PROVIDED ENTRIES:
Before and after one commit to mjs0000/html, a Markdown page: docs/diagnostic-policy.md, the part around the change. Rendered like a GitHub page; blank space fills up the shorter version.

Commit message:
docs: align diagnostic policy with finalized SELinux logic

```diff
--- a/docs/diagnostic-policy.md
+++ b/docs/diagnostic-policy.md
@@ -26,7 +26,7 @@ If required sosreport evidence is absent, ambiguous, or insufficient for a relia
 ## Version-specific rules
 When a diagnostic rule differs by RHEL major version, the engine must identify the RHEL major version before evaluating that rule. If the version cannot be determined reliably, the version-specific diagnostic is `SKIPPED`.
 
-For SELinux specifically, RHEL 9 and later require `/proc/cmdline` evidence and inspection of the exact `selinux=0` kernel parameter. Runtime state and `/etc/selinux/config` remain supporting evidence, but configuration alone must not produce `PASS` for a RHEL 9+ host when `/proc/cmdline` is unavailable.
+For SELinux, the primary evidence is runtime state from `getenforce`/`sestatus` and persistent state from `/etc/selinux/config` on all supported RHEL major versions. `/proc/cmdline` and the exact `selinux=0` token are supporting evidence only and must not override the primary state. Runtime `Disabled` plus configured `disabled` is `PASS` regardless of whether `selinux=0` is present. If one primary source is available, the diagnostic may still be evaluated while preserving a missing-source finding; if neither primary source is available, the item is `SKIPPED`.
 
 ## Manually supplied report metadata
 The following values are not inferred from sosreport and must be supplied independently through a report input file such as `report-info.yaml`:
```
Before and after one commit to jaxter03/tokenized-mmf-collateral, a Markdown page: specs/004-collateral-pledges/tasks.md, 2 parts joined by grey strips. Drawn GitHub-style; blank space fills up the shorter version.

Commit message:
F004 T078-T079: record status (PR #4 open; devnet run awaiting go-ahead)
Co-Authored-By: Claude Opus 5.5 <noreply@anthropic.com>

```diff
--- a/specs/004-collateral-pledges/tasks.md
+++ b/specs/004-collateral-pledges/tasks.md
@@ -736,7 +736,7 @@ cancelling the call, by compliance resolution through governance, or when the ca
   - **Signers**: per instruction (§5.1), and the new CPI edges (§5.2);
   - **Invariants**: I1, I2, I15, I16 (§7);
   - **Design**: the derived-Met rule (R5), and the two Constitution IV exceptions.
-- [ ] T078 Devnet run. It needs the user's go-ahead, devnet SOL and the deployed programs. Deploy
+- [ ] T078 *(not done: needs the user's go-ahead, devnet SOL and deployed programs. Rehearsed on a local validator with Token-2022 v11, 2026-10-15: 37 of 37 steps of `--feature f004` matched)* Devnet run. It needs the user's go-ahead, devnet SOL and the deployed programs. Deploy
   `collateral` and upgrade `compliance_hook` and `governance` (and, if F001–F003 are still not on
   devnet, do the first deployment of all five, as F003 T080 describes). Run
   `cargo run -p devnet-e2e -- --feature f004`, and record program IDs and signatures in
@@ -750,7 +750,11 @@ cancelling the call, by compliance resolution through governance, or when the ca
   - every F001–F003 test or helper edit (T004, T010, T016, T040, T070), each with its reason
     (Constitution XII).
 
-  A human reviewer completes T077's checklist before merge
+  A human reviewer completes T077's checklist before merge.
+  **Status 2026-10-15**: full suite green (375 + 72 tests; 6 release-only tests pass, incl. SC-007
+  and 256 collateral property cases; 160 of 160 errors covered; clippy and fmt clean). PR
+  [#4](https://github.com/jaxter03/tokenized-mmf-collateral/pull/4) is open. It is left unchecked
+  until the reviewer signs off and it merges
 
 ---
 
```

==

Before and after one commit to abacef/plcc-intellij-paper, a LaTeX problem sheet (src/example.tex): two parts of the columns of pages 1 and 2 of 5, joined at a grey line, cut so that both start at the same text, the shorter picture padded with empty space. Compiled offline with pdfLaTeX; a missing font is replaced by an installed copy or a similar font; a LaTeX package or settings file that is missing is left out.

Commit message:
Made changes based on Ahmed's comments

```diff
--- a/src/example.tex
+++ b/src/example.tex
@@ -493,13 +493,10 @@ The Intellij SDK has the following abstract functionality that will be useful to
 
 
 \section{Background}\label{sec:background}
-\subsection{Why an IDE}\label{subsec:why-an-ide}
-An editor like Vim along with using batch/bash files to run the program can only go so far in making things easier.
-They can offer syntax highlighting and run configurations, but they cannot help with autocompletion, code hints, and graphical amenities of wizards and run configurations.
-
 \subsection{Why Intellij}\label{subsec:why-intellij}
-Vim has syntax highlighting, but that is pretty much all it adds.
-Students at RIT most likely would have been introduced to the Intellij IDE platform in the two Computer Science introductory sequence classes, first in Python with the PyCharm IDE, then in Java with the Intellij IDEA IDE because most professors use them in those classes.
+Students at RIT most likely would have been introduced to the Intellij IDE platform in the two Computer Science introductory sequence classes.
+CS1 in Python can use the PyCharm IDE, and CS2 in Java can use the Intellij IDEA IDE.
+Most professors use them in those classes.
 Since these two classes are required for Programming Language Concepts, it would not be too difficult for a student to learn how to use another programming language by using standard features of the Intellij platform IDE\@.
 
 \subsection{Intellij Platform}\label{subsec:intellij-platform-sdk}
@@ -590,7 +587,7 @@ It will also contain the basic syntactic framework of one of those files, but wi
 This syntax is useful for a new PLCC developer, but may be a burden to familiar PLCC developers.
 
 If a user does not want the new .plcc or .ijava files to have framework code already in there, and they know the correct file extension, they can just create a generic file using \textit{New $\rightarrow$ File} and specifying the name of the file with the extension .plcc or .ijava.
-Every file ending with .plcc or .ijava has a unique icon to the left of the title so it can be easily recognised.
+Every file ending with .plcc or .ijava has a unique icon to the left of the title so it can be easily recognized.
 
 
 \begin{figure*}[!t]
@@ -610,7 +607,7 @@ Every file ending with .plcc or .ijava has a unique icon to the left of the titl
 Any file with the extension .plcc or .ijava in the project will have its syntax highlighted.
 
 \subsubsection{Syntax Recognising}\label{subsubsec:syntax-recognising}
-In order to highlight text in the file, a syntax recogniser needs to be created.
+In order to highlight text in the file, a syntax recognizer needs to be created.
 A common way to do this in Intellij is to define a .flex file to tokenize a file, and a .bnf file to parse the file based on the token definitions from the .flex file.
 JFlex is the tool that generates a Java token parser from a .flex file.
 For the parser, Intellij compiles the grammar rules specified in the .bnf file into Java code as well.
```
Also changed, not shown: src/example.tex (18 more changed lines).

==

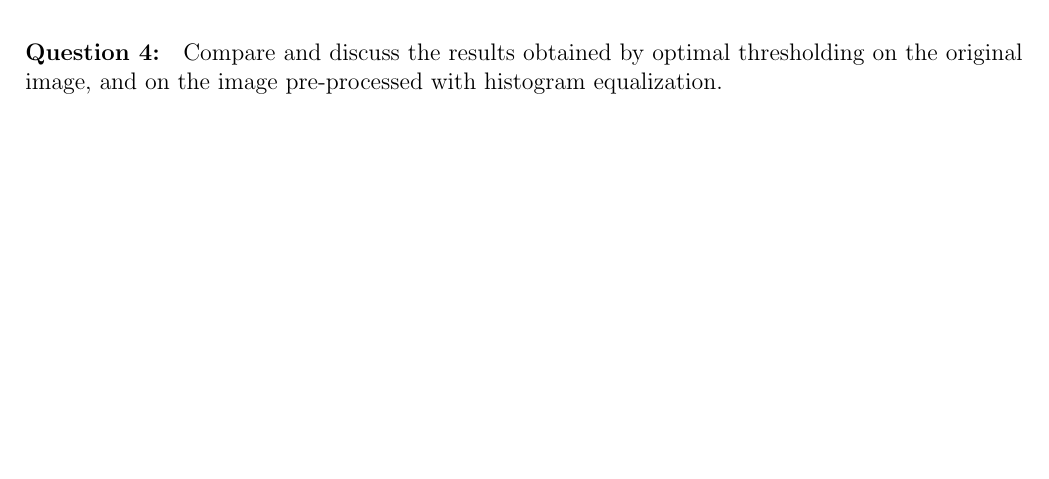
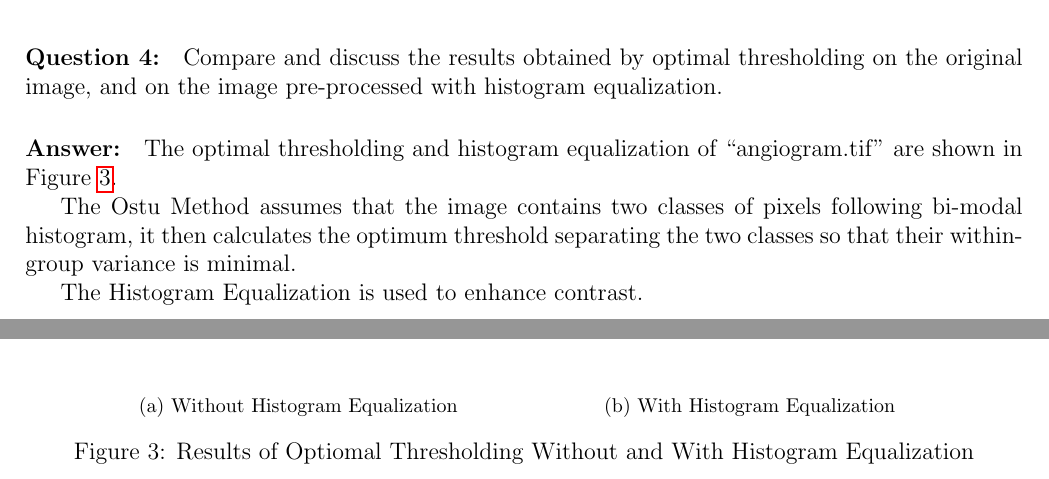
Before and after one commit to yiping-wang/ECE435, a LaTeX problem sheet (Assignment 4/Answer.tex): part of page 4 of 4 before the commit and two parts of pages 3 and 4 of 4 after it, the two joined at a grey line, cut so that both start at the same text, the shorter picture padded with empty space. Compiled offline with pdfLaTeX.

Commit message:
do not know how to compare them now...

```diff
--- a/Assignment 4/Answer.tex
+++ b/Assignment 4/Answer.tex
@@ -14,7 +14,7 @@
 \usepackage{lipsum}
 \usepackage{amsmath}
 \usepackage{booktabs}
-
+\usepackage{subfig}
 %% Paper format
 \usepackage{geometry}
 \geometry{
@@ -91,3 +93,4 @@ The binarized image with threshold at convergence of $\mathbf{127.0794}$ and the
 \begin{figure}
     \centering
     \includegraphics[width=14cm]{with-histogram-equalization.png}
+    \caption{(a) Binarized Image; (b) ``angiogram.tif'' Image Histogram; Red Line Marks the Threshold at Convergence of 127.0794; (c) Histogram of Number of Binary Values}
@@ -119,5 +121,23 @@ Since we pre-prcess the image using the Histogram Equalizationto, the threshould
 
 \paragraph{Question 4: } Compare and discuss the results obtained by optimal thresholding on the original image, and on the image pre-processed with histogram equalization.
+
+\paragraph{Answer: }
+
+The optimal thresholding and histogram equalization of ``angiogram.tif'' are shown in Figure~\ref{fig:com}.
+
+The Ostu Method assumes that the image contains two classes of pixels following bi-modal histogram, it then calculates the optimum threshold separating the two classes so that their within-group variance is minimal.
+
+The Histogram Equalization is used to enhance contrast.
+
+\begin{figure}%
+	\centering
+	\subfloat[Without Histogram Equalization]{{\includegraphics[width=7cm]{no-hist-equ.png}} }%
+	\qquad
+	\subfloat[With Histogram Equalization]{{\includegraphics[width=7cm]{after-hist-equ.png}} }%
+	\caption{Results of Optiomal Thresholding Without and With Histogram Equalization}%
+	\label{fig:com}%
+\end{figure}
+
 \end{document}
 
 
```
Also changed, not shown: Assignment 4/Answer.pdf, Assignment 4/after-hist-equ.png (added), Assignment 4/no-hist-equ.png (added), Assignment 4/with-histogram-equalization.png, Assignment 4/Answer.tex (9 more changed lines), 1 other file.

YOUR GOAL: Return all lines from the material that contain "through".

RESPONSE:
 The following values are not inferred from sosreport and must be supplied independently through a report input file such as `report-info.yaml`:
@@ -736,7 +736,7 @@ cancelling the call, by compliance resolution through governance, or when the ca
@@ -750,7 +750,11 @@ cancelling the call, by compliance resolution through governance, or when the ca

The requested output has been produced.